The resulting federal budget deficit of nearly $1.5 trillion projected for this year will equal 9.8 percent of GDP, a share that is nearly 1 percentage point higher than the shortfall recorded last year and almost equal to the deficit posted in 2009, which at 10.0 percent of GDP was the highest in nearly 65 years.
By CBO's estimates, federal revenues in 2011 will be$123 billion (or 6 percent) more than the total revenuesrecorded two years ago, in 2009.
The continued slow improvement in economic conditions is anticipated to boost revenues from individual income taxes, corporate taxes, and other sources by nearly $200 billion between those two years; however, revenues from social insurance taxes are projected to decline by more than $70 billion relative to their level two years ago, mostly as a result of a one-year reduction in payroll taxes included in the 2010 tax act.
Spending, for the most part, has been growing faster than revenues. Programs related to the federal government's response to the problems in the housing and financial markets are an exception; outlays recorded for theTroubled Asset Relief Program (TARP), for example,will decrease by $176 billion from 2009 to 2011, CBO projects.
But if current laws remain unchanged, federal outlays other than those for the TARP are projected to be $366 billion (or 11 percent) higher in 2011 than they were in 2009.
According to CBO's projections, mandatory spending excluding outlays for the TARP will increase by $191 billion (or 10 percent) between 2009 and 2011.
Significant growth in many areas—in particular, for Social Security, Medicare, and Medicaid—is expected to be offset only partially by reductions in outlays for other programs, primarily for Fannie Mae, Freddie Mac, and deposit insurance.
That last paragraph points to the nub of the problem and something Obama only lightly touched on in his speech. Entitlement spending is the main driver behind the deficits and expanding debt. Any solution that doesn't seriously tackle entitlements isn't really an answer to the nation's fiscal problems.
More bad news. The CBO said it expected the nation's jobless rate to remain painfully high and not until 2016 fall to a 5.3 percent rate, close to what its economists consider to be full employment, so to speak, until 2016.
The CBO also produced a chart that showed deficits narrowing over the next ten years. But here's the rub. Its assumptions are based on current law, meaning that the Bush era tax cuts are permitted to expire in 2012.
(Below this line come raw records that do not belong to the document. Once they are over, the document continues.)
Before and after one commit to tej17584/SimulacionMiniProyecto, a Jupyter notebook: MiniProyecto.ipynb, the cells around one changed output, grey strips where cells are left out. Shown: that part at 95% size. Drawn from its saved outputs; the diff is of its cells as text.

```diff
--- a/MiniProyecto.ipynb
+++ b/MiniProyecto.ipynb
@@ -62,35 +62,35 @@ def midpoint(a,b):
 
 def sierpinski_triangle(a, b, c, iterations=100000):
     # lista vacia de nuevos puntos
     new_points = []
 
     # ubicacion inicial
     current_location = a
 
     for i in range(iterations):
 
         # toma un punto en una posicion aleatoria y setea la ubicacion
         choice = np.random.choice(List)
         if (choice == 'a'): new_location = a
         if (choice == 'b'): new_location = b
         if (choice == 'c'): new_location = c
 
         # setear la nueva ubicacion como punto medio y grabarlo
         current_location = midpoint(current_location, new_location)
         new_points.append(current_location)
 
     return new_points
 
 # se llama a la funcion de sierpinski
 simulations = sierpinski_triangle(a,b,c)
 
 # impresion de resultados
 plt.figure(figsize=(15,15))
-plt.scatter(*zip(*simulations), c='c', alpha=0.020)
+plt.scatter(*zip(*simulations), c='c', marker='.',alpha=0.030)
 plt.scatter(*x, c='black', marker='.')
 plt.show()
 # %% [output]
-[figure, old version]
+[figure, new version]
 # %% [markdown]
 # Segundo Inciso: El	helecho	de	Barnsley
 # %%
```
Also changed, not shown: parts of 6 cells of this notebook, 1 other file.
If tax cuts are further extended and the growth in entitlement spending isn't slowed, than those two lines on the chart can be expected to stay pretty far apart, essentially very large deficits as far as the eye can see.